On the subject of individual responses to living in the shadow of Covid, Prof. Michie has spoken of ‘the behaviour of social distancing, of when you’re indoors, making sure there’s good ventilation or if there’s not, wearing face masks and hand and surface hygiene. We’ll need to keep these going in the long term and that will be good not only for Covid but also to reduce other diseases.’ Well, it beats building up an immunity system in the time-honoured natural way, I guess. Prof. Michie’s vision of this design for life without living is all about normalising it; she compares the wearing of masks and social distancing becoming second nature to the way in which donning seatbelts or picking up dog-shit have now become second nature. ‘It’s not going to be a huge big deal, the kind of behaviours we’re talking about,’ she says. Prof. Michie doesn’t shy away from this ‘long term’ agenda, and her definition of ‘long term’ is ‘I think forever to some extent because this isn’t going to be the last pandemic’. Brilliant. And it goes without saying that we all want to live in Michie-World, don’t we, kids?
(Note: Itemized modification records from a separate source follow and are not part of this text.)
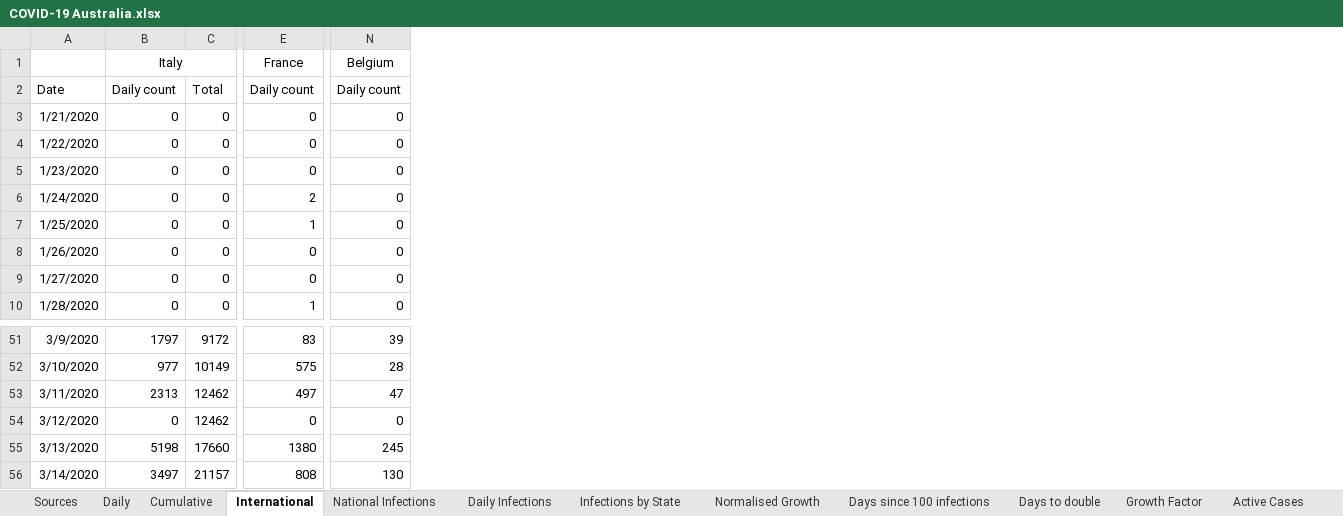
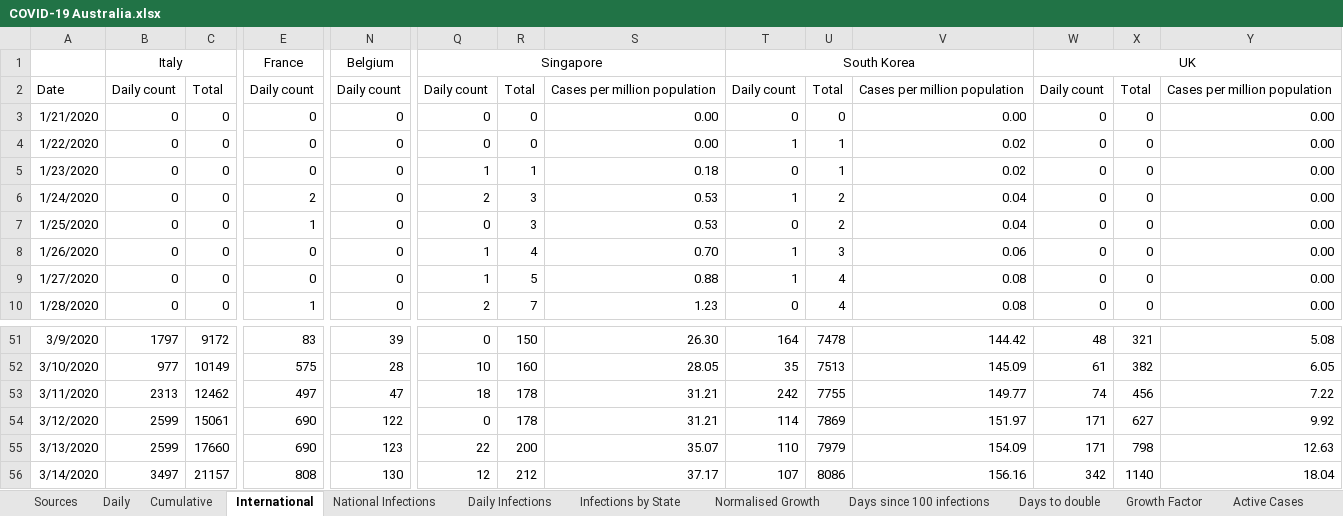
Before and after one commit to MarcusP-P/AusCovid-19, an Excel workbook: COVID-19 Australia.xlsx, sheet International, drawn as a sheet; only a part is shown, gaps mark what is left out; values as stored, in another font and other column widths than the file's, no borders; the diff covers the shown part only; the diff names each change by its address in the sheet, - before the commit and + after, or states it on an @@ line.

Commit message:
22-03-20 R2
Add Singapore
Add South Korea
Add UK
Remove a few International "0" values as presumably those are reporting artifacts
Fix a couple of international formulas in the Cumulative sheet

```diff
--- a/COVID-19 Australia.xlsx (sheet International)
+++ b/COVID-19 Australia.xlsx (sheet International)
+column Q, rows 1-10: Singapore | Daily count | 0 | 0 | 1 | 2 | 0 | 1 | 1 | 2; rows 51-56: 0 | 10 | 18 | 0 | 22 | 12
+column R, rows 2-10: Total | 0 | 0 | 1 | 3 | 3 | 4 | 5 | 7; rows 51-56: 150 | 160 | 178 | 178 | 200 | 212
+column S, rows 2-10: Cases per million population | 0.00 | 0.00 | 0.18 | 0.53 | 0.53 | 0.70 | 0.88 | 1.23; rows 51-56: 26.30 | 28.05 | 31.21 | 31.21 | 35.07 | 37.17
+column T, rows 1-10: South Korea | Daily count | 0 | 1 | 0 | 1 | 0 | 1 | 1 | 0; rows 51-56: 164 | 35 | 242 | 114 | 110 | 107
+column U, rows 2-10: Total | 0 | 1 | 1 | 2 | 2 | 3 | 4 | 4; rows 51-56: 7478 | 7513 | 7755 | 7869 | 7979 | 8086
+column V, rows 2-10: Cases per million population | 0.00 | 0.02 | 0.02 | 0.04 | 0.04 | 0.06 | 0.08 | 0.08; rows 51-56: 144.42 | 145.09 | 149.77 | 151.97 | 154.09 | 156.16
+column W, rows 1-10: UK | Daily count | 0 | 0 | 0 | 0 | 0 | 0 | 0 | 0; rows 51-56: 48 | 61 | 74 | 171 | 171 | 342
+column X, rows 2-10: Total | 0 | 0 | 0 | 0 | 0 | 0 | 0 | 0; rows 51-56: 321 | 382 | 456 | 627 | 798 | 1140
+column Y, rows 2-10: Cases per million population | 0.00 | 0.00 | 0.00 | 0.00 | 0.00 | 0.00 | 0.00 | 0.00; rows 51-56: 5.08 | 6.05 | 7.22 | 9.92 | 12.63 | 18.04
-B54: 0
+B54: 2599
-C54: 12462
+C54: 15061
-E54: 0
+E54: 690
-N54: 0
+N54: 122
-B55: 5198
+B55: 2599
-E55: 1380
+E55: 690
-N55: 245
+N55: 123
```
Also changed, not shown: 5 edited cells elsewhere in this sheet, sheet Cumulative, sheet Configuration, sheet Changelog, formulas that keep their value, charts or pictures.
The long-trumpeted ‘Freedom Day’ of 21 June – when we can all express gratitude to our glorious leaders for allowing us to exercise civil liberties that are a right in free, democratic societies – is now predictably in doubt courtesy of the latest invented variant; but the benevolent Prof. Michie evidently has the good grace to keep selflessly planning our futures on our behalf, bless her. And if her recommended sacrifice of individual freedoms, opposition and dissent for the greater, communal good sounds suspiciously…well…Communist, perhaps it’s no real surprise to discover that Prof. Michie is a leading light in the Communist Party of Great Britain and was – according to ‘The Spectator’ – known as ‘Stalin’s Nanny’ whilst an Oxford student, which sounds a suitably cuddly nickname; she was also once married to one of Comrade Corbyn’s advisers. When you’re made aware of all that, her notion that we should remain isolated in social bubbles until kingdom come and suppress any questioning of lockdown wisdom doesn’t seem so radical; it just feels very Soviet – or, more fittingly, Chinese.
Implementing a pandemic strategy developed by a Communist State in Western democracies – and witnessing the complete compliance of the populace – must have filled Susan Michie’s heart with joy. She’d praised China’s hardline approach in a tweet even before the West copied the model, and the overnight media careers of previously (and rightly) anonymous boffins that the implementation of this model gave rise to are something that many of them are clearly reluctant to relinquish – Prof. Michie included. Well, I don’t think I have any other unread Huxley novels standing on my special shelf, though perhaps I won’t need to read them if I have; I’ll just take a cursory glance at the news headlines, for there are the latest works by Huxley, and Orwell, and JG Ballard; turns out they weren’t novelists after all – just journalists with crystal balls.
© The Editor